#### Shape optimization for a can (2)

In the previous article, the shape of a can was optimized by deriving the conditions which minimize the surface area and joint length of the can for fixed volume. This problem can be easily solved by transforming the equation which expresses the length of the edge, volume, and surface area of a cylinder. However, a real phenomenon can rarely be expressed by a single equation. To obtain a combination of optimal solutions for a complicated phenomenon, optimization software can be used. Here, the EOopti optimization tool will be used to optimize the shape of a can.

#### Review of the problem and optimization procedure

First, we'll review the problem again. Then, we will outline the procedure for solving the problem.
To optimize the shape of a 1,000 cm3 cylindrical can (Figure 2.1), the ratio of the can's height to diameter which produces the minimum surface area and joint length must be calculated. Figure 2.1: Shape of a can

Figure 2.2 shows the optimization work flow for the EOopti optimization tool. First, perform Design of Experiments (DOE). In this example, specify several pairs of heights and diameters. Next, obtain the results from the experiment or CAE calculation using the parameters defined in DOE. For this example, a software program such as Microsoft® Excel® can be used to calculate the surface area and joint length of the can from the height to diameter ratio. Some commercial optimization tools can perform the entire sequence of discrete calculations for the analysis, including CAE calculations. These tools will also check the calculation results to judge optimality, and perform a second CAE calculation for the new proposed conditions. However, to fully automate optimization, the combination of hardware and software performance must be capable of automatically processing the optimization and modeling activities. To do this, an approximation formula is obtained from the CAE calculation results, and this formula is used for the general optimization. The approximation formula corresponds to the response surface formula block shown in Figure 2.2. EOopti uses the response surface formula to search for an optimal solution. Figure 2.2: Optimization workflow

#### Optimization using EOopti

First, select several sets of design parameters. This process is called sampling.
Calculate the number of sample sets based on the formula where n indicates the number of design parameters.
The number of sample sets should be the calculated value or greater. For example, for regression using quadratic equations of n variables, the following number of terms will be required:
Constant: 1, Linear: n, Quadratic: n, Product between variables: To set each term, at a minimum, the same number of sets of variables as terms is required. In total, the required number of sample sets of variables will be .
To reduce the uncertainty of the samples, the doubled number of is generally used, which is . The number of sample sets is a reference number for regression using quadratic equations. Thus, for more complicated phenomena, samples must be added according to the analysis results.
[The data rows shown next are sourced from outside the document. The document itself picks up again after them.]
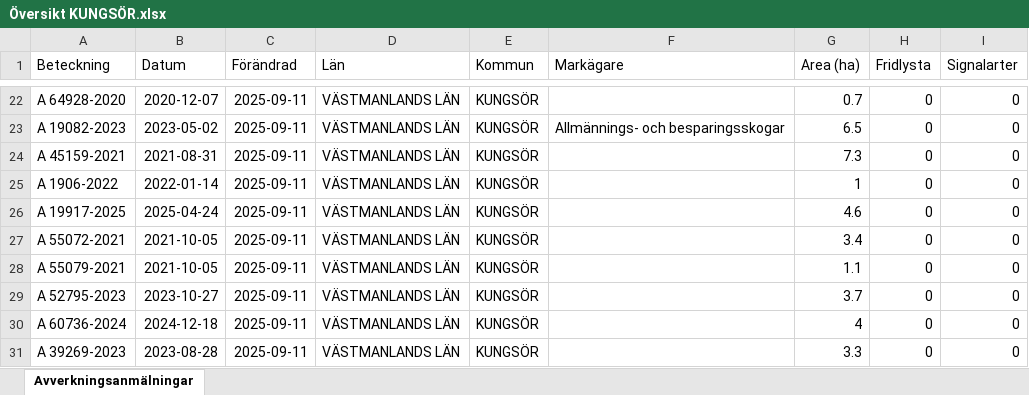
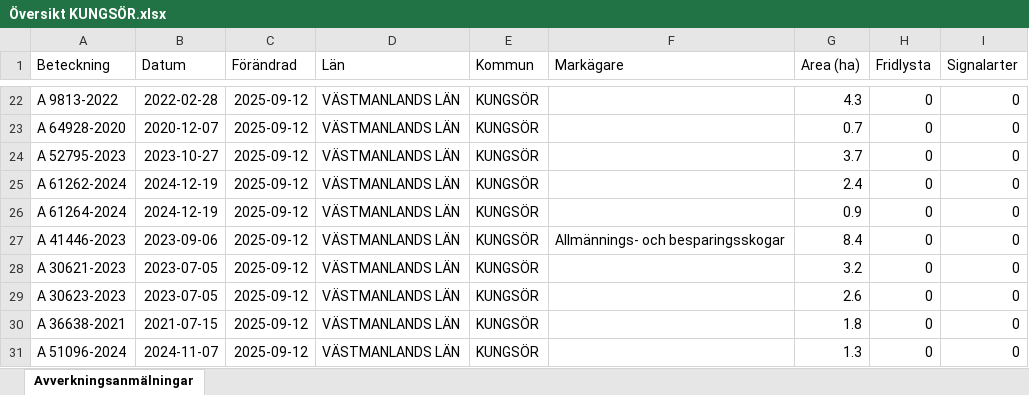
Before and after one commit to klasma/Logging_1960, an Excel workbook: Översikt KUNGSÖR.xlsx, sheet Avverkningsanmälningar, drawn as a sheet; only a part is shown, gaps mark what is left out; values as stored, in another font and other column widths than the file's, no borders; the diff covers the shown part only; the diff names each change by its address in the sheet, - before the commit and + after, or states it on an @@ line.

```diff
--- a/Översikt KUNGSÖR.xlsx (sheet Avverkningsanmälningar)
+++ b/Översikt KUNGSÖR.xlsx (sheet Avverkningsanmälningar)
-A22 (Beteckning): A 64928-2020
+A22 (Beteckning): A 9813-2022
-B22 (Datum): 2020-12-07
+B22 (Datum): 2022-02-28
-C22:C31 (Förändrad): 2025-09-11
+C22:C31 (Förändrad): 2025-09-12
-G22 (Area (ha)): 0.7
+G22 (Area (ha)): 4.3
-A23 (Beteckning): A 19082-2023
+A23 (Beteckning): A 64928-2020
-B23 (Datum): 2023-05-02
+B23 (Datum): 2020-12-07
-F23 (Markägare): Allmännings- och besparingsskogar
+F23 (Markägare): (empty)
-G23 (Area (ha)): 6.5
+G23 (Area (ha)): 0.7
-A24 (Beteckning): A 45159-2021
+A24 (Beteckning): A 52795-2023
-B24 (Datum): 2021-08-31
+B24 (Datum): 2023-10-27
-G24 (Area (ha)): 7.3
+G24 (Area (ha)): 3.7
-A25 (Beteckning): A 1906-2022
+A25 (Beteckning): A 61262-2024
-B25 (Datum): 2022-01-14
+B25 (Datum): 2024-12-19
-G25 (Area (ha)): 1
+G25 (Area (ha)): 2.4
-A26 (Beteckning): A 19917-2025
+A26 (Beteckning): A 61264-2024
-B26 (Datum): 2025-04-24
+B26 (Datum): 2024-12-19
-G26 (Area (ha)): 4.6
+G26 (Area (ha)): 0.9
-A27 (Beteckning): A 55072-2021
+A27 (Beteckning): A 41446-2023
-B27 (Datum): 2021-10-05
+B27 (Datum): 2023-09-06
-F27 (Markägare): (empty)
+F27 (Markägare): Allmännings- och besparingsskogar
-G27 (Area (ha)): 3.4
+G27 (Area (ha)): 8.4
-A28 (Beteckning): A 55079-2021
+A28 (Beteckning): A 30621-2023
-B28 (Datum): 2021-10-05
+B28 (Datum): 2023-07-05
-G28 (Area (ha)): 1.1
+G28 (Area (ha)): 3.2
-A29 (Beteckning): A 52795-2023
+A29 (Beteckning): A 30623-2023
-B29 (Datum): 2023-10-27
+B29 (Datum): 2023-07-05
-G29 (Area (ha)): 3.7
+G29 (Area (ha)): 2.6
-A30 (Beteckning): A 60736-2024
+A30 (Beteckning): A 36638-2021
-B30 (Datum): 2024-12-18
+B30 (Datum): 2021-07-15
-G30 (Area (ha)): 4
+G30 (Area (ha)): 1.8
-A31 (Beteckning): A 39269-2023
+A31 (Beteckning): A 51096-2024
-B31 (Datum): 2023-08-28
+B31 (Datum): 2024-11-07
-G31 (Area (ha)): 3.3
+G31 (Area (ha)): 1.3
```
Also changed, not shown: 262 edited cells elsewhere in this sheet, artfynd/A 31706-2025 artfynd.xlsx, artfynd/A 53870-2022 artfynd.xlsx, 33 other files.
Furthermore, the number of samples generally will be the second power of the design parameters; therefore, an extremely large number of design parameters should be avoided.

In this example, the design parameter is only H/D, and the number of samples will be
(1 + 1) · (1 + 2) = 6. However, 12 samples will be used because EOopti does not permit using less than 7 samples. After inputting the number of samples, click the Create button in the dialog shown in Figure 2.3 to create an optimal combination of experimental conditions. Next, execute a CFD analysis according to the created combination. Then input the result, and click Next button. Upon doing this, the dialog shown in Figure 2.4 appears.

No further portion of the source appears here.